» What to do
Within these records, how many lines hold "href"? Give the number alone.
-------- Source information --------
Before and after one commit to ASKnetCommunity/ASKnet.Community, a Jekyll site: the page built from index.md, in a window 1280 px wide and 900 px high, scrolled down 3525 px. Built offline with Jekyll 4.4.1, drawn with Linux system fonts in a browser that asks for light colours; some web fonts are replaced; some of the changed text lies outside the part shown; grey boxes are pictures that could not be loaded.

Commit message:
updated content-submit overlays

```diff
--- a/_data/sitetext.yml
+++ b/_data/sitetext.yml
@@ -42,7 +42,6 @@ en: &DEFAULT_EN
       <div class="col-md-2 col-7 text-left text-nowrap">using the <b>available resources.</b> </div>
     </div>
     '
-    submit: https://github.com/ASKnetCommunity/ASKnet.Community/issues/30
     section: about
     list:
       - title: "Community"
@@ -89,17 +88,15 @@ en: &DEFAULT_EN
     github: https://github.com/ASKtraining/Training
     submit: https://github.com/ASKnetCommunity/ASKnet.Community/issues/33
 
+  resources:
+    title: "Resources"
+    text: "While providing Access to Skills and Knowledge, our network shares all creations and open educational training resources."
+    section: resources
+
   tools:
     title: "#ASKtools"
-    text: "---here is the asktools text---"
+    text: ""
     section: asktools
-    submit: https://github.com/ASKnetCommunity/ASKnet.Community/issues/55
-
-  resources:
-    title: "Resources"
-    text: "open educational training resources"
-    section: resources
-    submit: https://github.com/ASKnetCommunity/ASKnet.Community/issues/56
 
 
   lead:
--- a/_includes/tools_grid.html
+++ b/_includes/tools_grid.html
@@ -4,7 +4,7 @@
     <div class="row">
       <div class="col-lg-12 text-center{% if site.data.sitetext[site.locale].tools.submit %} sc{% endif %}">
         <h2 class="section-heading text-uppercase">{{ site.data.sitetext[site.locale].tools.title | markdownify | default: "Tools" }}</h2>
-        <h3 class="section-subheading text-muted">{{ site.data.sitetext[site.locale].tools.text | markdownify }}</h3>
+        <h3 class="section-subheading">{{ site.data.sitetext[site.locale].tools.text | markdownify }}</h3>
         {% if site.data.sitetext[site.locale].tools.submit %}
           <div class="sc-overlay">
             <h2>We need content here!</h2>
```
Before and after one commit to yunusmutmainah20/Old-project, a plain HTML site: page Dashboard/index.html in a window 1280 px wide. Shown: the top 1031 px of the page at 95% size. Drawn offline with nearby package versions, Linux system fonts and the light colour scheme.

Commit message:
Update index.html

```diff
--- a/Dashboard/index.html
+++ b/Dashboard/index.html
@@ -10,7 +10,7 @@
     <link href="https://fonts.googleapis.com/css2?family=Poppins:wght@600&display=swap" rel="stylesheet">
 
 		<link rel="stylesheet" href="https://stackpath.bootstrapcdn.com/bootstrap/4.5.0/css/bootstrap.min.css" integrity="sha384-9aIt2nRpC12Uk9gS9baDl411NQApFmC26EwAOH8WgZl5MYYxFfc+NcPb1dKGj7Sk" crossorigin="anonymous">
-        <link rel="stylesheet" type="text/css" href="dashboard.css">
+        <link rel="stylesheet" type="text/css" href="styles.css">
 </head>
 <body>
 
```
--------
» Answer to the problem
4